### What this task involves
Give the listing again in full and exactly, apart from its pictures.

### Exercise data
=-=-=

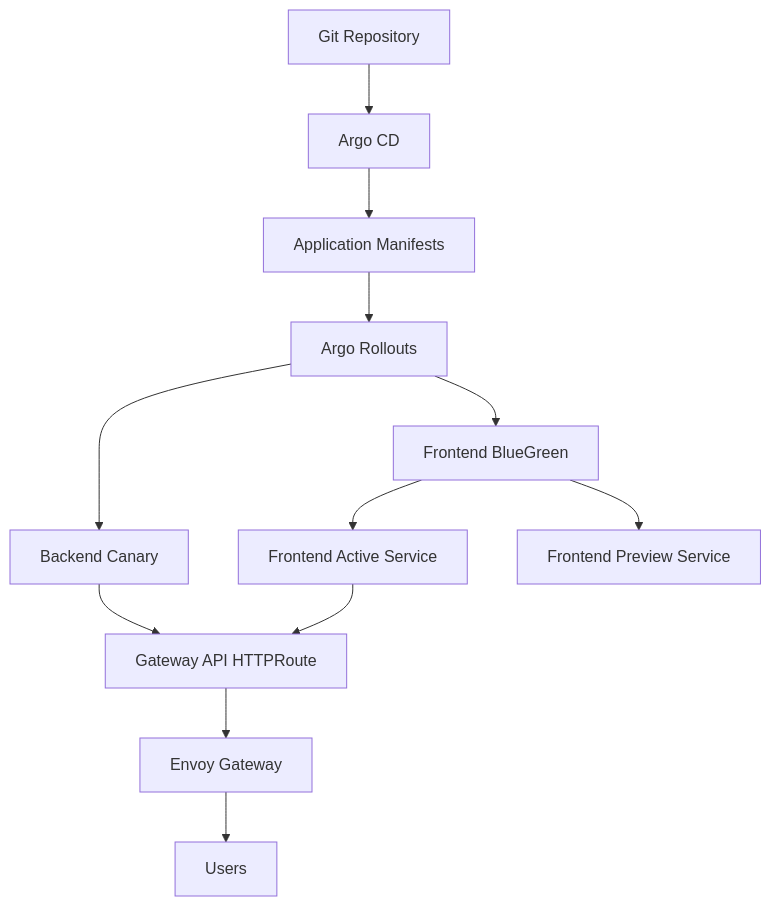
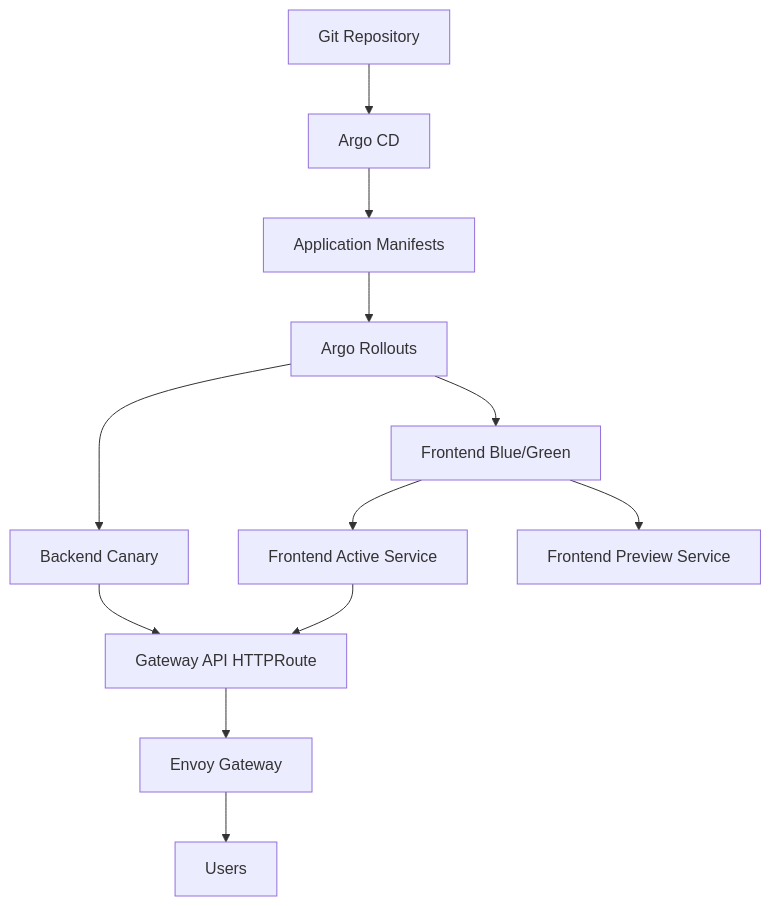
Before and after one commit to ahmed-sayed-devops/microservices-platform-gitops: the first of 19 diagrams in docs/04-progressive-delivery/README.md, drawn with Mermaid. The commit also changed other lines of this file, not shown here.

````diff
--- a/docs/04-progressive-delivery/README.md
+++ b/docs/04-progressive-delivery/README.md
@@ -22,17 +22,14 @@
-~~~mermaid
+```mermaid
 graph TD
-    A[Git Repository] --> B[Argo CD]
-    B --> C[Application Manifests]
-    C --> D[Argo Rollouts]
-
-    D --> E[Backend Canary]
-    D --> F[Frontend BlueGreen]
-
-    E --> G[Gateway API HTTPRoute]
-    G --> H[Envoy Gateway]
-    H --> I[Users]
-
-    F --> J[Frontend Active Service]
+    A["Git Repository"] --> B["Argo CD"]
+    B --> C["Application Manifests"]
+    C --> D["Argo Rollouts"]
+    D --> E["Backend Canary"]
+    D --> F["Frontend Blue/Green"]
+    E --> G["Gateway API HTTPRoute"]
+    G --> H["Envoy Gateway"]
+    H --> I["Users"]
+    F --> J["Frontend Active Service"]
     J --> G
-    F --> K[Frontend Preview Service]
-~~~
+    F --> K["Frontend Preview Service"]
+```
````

=-=-=

### Solution below
Before and after one commit to ahmed-sayed-devops/microservices-platform-gitops: the first of 19 diagrams in docs/04-progressive-delivery/README.md, drawn with Mermaid. The commit also changed other lines of this file, not shown here.

````diff
--- a/docs/04-progressive-delivery/README.md
+++ b/docs/04-progressive-delivery/README.md
@@ -22,17 +22,14 @@
-~~~mermaid
+```mermaid
 graph TD
-    A[Git Repository] --> B[Argo CD]
-    B --> C[Application Manifests]
-    C --> D[Argo Rollouts]
-
-    D --> E[Backend Canary]
-    D --> F[Frontend BlueGreen]
-
-    E --> G[Gateway API HTTPRoute]
-    G --> H[Envoy Gateway]
-    H --> I[Users]
-
-    F --> J[Frontend Active Service]
+    A["Git Repository"] --> B["Argo CD"]
+    B --> C["Application Manifests"]
+    C --> D["Argo Rollouts"]
+    D --> E["Backend Canary"]
+    D --> F["Frontend Blue/Green"]
+    E --> G["Gateway API HTTPRoute"]
+    G --> H["Envoy Gateway"]
+    H --> I["Users"]
+    F --> J["Frontend Active Service"]
     J --> G
-    F --> K[Frontend Preview Service]
-~~~
+    F --> K["Frontend Preview Service"]
+```
````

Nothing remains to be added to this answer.